__Directions for this task__. Only a number is expected in reply: the count of lines below where the word "UserProfilePage" occurs.

(User interface change data)
=== Section Start ===
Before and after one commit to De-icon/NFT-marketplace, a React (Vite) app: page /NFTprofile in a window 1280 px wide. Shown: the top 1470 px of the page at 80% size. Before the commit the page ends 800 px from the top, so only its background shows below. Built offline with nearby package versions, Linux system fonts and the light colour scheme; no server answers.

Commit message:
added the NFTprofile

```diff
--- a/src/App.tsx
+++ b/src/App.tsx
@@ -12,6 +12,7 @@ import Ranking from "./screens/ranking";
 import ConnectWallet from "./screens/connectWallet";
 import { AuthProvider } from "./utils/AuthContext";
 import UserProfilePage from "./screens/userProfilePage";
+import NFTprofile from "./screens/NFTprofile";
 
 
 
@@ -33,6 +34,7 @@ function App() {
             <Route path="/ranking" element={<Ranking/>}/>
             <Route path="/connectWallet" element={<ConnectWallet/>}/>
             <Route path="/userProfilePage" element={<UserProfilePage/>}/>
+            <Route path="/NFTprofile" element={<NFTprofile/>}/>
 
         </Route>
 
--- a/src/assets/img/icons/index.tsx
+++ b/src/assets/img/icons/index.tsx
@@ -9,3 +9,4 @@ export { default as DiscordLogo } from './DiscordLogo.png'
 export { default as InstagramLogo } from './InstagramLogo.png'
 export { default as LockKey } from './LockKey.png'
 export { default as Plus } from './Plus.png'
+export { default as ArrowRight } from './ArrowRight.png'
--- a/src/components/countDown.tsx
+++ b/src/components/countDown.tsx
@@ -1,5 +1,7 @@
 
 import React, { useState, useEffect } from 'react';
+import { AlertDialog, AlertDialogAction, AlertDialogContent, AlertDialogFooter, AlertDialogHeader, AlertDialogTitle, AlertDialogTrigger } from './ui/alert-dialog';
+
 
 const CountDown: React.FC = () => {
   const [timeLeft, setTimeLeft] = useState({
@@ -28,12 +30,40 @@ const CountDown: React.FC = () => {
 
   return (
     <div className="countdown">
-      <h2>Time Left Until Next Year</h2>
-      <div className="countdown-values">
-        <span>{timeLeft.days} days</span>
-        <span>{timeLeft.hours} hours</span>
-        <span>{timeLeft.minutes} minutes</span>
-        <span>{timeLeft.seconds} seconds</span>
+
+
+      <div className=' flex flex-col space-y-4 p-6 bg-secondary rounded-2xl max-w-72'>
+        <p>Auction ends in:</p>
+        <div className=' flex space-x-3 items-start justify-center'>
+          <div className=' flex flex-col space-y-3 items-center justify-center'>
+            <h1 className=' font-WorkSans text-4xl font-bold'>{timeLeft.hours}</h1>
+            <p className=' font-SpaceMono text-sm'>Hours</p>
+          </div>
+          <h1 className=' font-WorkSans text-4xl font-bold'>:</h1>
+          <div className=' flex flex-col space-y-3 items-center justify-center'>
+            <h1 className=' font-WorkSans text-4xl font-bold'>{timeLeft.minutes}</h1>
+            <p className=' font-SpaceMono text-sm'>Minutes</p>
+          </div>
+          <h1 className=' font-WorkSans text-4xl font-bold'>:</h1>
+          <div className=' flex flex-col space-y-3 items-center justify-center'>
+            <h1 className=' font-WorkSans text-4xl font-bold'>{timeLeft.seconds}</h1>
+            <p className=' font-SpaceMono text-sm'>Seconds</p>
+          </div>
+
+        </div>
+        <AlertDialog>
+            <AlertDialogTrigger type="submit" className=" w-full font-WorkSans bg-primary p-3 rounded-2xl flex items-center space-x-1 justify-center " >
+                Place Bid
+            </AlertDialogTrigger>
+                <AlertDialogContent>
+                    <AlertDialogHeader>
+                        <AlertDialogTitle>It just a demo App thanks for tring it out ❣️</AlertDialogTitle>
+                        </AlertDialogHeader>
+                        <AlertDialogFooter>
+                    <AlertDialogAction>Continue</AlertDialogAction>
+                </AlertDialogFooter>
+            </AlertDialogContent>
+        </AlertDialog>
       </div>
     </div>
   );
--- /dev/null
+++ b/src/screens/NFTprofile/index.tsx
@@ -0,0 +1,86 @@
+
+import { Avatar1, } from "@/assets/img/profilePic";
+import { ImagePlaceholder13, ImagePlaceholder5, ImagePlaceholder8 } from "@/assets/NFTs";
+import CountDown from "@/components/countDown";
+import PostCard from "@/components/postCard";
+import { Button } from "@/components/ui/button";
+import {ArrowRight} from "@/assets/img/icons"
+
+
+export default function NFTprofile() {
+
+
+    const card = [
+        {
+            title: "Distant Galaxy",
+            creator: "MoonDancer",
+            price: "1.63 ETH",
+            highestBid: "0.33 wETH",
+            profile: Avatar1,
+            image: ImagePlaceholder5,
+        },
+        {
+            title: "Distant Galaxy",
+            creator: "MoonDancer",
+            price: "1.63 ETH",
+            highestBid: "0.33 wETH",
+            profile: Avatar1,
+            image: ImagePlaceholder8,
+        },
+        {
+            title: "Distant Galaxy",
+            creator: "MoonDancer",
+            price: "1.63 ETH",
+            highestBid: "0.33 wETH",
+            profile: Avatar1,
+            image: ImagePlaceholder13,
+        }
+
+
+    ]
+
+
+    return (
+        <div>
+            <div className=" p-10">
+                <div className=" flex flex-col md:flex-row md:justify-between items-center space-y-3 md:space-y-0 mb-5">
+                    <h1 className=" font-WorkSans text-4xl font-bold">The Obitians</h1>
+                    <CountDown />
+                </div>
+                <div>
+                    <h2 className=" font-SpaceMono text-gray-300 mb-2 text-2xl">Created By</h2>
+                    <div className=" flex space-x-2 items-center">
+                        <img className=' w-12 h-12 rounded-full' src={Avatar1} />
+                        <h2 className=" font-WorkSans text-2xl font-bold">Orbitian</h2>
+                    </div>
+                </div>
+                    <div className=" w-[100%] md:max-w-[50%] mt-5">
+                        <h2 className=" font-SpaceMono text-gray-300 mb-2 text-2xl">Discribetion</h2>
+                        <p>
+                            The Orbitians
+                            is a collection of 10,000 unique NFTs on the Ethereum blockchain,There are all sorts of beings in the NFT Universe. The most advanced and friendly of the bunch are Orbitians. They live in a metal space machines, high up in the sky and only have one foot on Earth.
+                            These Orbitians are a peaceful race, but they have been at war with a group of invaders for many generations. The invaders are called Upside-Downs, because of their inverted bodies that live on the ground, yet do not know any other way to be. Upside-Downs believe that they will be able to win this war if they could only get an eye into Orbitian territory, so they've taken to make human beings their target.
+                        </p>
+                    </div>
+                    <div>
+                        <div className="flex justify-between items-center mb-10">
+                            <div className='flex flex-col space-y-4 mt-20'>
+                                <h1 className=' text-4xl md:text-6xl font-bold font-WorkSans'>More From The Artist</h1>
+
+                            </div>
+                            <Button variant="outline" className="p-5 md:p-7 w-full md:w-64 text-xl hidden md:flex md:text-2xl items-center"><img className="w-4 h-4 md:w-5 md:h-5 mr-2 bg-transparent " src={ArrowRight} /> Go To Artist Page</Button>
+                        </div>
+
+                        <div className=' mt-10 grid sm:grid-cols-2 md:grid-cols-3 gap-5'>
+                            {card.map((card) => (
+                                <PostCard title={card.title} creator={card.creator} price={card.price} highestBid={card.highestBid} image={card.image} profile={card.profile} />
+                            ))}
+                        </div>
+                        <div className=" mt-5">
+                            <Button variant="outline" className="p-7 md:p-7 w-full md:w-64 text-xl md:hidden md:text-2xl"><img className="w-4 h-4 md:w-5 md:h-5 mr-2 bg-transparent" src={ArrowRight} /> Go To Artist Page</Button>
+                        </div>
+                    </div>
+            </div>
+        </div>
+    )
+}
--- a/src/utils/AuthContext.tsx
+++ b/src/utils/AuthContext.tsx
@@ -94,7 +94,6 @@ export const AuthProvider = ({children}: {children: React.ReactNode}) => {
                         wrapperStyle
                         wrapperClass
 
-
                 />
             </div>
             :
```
=== Section End ===
__Answer box__. 2